Many women experience back pain during pregnancy: an awful lot of changes go on to prepare you for birth. A typical weight gain of 15 – 25% creates additional stress on ligaments, tendons and joints: the muscles of your back, tummy and pelvic floor are designed to move and support the joints of your back and pelvis. But as your uterus grows, it can become harder for them to do their job.
Furthermore, an enlarged uterus and increase in breast volume causes the body’s centre of gravity to shift to the front causing the female body to adapt the structures of the spine to allow the lower back to curve inwards more than it would naturally do. Changes to hormones (specifically oestrogen and relaxin) cause ligaments to slacken.
Your back is slightly protected by your baby, who acts as an internal support, but this also makes you less flexible. As your baby grows, your back will feel stiffer, and bending forward and twisting from the waist will be harder to do.
While it is fairly common, back pain during pregnancy should definitely not be accepted as just part of the process. Keeping your back in balance creates a strong foundation to help minimise any discomfort, and there are other day-to-day things you can do to protect your back during pregnancy:
If you have to lift or carry anything, hold it close to your body. Bend your knees, not your back, and try not to twist. Carry shopping bags in each hand to avoid having weight more on one side than another. Ideally use a rucksack, which helps back muscles to work better. See our recent blog which deals with this subject in more detail.
Keeping fit and supple through gentle exercise is good for you, and can help to prevent back and pelvic pain. Try swimming, walking, cycling on an exercise bike, exercising on a large gym ball, aquanatal classes, pilates or yoga. But don’t overdo it!
Stand tall! Imagine someone is pulling a string attached to the top of your head. Tighten your pelvic floor muscles, and your tummy muscles will help to support your back. When sitting, tilt your pelvis slowly back and forth without moving your shoulders.
Make sure that your back is well supported when you’re sitting down. Ideally, your back should be slightly arched, with your breasts pointing straight ahead, rather than down towards your bump. Sitting upright in a dining chair will help your back more than lounging in a soft chair or sofa. (Also take a look at our recent blog link on looking after your back when you’re sitting at your desk)
Having a high body mass index (BMI) makes you more likely to develop back and pelvic pain during pregnancy. Though you shouldn’t go on a diet in pregnancy, try to limit how much weight you gain.
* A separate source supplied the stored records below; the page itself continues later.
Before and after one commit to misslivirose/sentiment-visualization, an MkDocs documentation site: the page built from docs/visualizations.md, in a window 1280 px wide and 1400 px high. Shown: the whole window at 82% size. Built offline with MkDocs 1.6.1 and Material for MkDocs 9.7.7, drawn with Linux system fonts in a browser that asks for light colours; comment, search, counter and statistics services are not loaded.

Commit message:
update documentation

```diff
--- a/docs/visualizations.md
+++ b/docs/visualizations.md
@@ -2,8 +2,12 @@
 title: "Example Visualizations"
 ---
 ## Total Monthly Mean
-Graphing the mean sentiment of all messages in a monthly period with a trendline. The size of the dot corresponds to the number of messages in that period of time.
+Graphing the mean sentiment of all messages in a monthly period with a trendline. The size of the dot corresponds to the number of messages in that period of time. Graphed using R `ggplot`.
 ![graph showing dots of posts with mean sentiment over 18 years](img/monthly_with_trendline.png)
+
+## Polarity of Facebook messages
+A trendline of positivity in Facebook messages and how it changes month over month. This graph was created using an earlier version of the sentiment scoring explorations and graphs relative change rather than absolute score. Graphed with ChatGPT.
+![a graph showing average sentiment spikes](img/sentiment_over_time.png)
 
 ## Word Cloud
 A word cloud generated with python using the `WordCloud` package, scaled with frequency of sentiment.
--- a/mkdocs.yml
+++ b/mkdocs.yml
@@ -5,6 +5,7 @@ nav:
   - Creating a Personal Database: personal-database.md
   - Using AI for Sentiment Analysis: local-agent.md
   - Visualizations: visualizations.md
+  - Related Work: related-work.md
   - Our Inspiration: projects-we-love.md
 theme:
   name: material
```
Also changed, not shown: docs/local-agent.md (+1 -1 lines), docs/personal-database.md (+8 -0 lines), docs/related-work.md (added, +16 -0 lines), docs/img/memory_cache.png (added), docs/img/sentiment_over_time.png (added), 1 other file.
Eating a healthy, balanced diet, and exercising regularly, should help you to maintain a healthy weight.
At around the 16th week of pregnancy, sleeping on your back can make you feel faint as your baby is pressing on your blood vessels. Try lying on your left, with your knees bent up, with two or more pillows placed between your knees. This keeps the pressure off the muscles around your hips and pelvis.
Having rest is important, but so is keeping active. Sleeping or resting for more than eight hours has been linked to new mums having more persistent back and pelvic pain after having their baby.
At the end of the day, enjoy this special time. Visit us to make sure your back is in balance link to minimise the effects of back pain.